**What this task involves:**
Please count the lines with the word "body" in the material below, then state the number by itself.

**Data listing:**
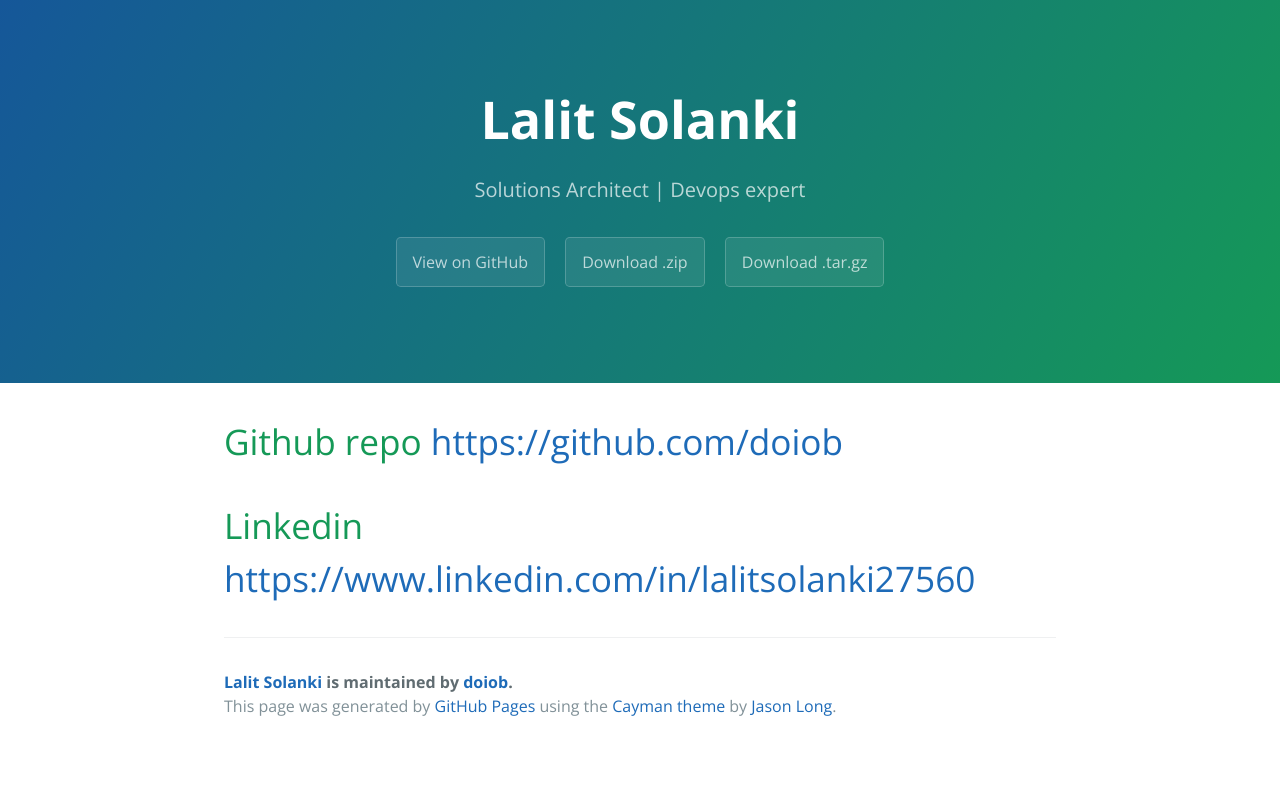
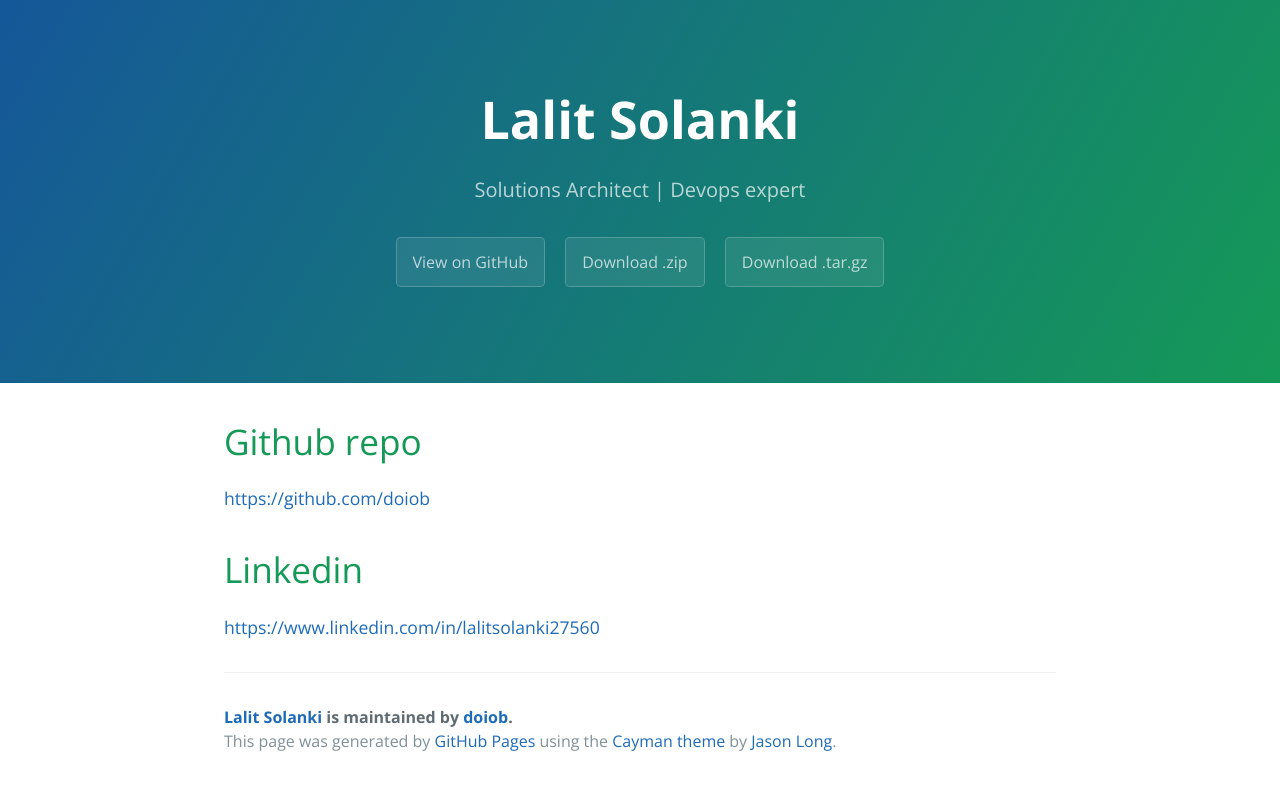
Before and after one commit to doiob/lalit, a plain HTML site: page index.html in a window 1280 px wide. Drawn offline with nearby package versions, Linux system fonts and the light colour scheme.

Commit message:
Create gh-pages branch via GitHub

```diff
--- a/index.html
+++ b/index.html
@@ -20,12 +20,14 @@
 
     <section class="main-content">
       <h1>
-<a id="github-repo-httpsgithubcomdoiob" class="anchor" href="#github-repo-httpsgithubcomdoiob" aria-hidden="true"><span aria-hidden="true" class="octicon octicon-link"></span></a>Github repo <a href="https://github.com/doiob">https://github.com/doiob</a>
-</h1>
+<a id="github-repo" class="anchor" href="#github-repo" aria-hidden="true"><span aria-hidden="true" class="octicon octicon-link"></span></a>Github repo</h1>
+
+<p><a href="https://github.com/doiob">https://github.com/doiob</a></p>
 
 <h1>
-<a id="linkedin-httpswwwlinkedincominlalitsolanki27560" class="anchor" href="#linkedin-httpswwwlinkedincominlalitsolanki27560" aria-hidden="true"><span aria-hidden="true" class="octicon octicon-link"></span></a>Linkedin <a href="https://www.linkedin.com/in/lalitsolanki27560">https://www.linkedin.com/in/lalitsolanki27560</a>
-</h1>
+<a id="linkedin" class="anchor" href="#linkedin" aria-hidden="true"><span aria-hidden="true" class="octicon octicon-link"></span></a>Linkedin</h1>
+
+<p><a href="https://www.linkedin.com/in/lalitsolanki27560">https://www.linkedin.com/in/lalitsolanki27560</a></p>
 
       <footer class="site-footer">
         <span class="site-footer-owner"><a href="https://github.com/doiob/lalit">Lalit Solanki</a> is maintained by <a href="https://github.com/doiob">doiob</a>.</span>
--- a/params.json
+++ b/params.json
@@ -1,6 +1,6 @@
 {
   "name": "Lalit Solanki",
   "tagline": "Solutions Architect | Devops expert ",
-  "body": "# Github repo https://github.com/doiob\r\n# Linkedin https://www.linkedin.com/in/lalitsolanki27560",
+  "body": "# Github repo \r\nhttps://github.com/doiob\r\n# Linkedin \r\nhttps://www.linkedin.com/in/lalitsolanki27560",
   "note": "Don't delete this file! It's used internally to help with page regeneration."
 }
```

**Your response:**
2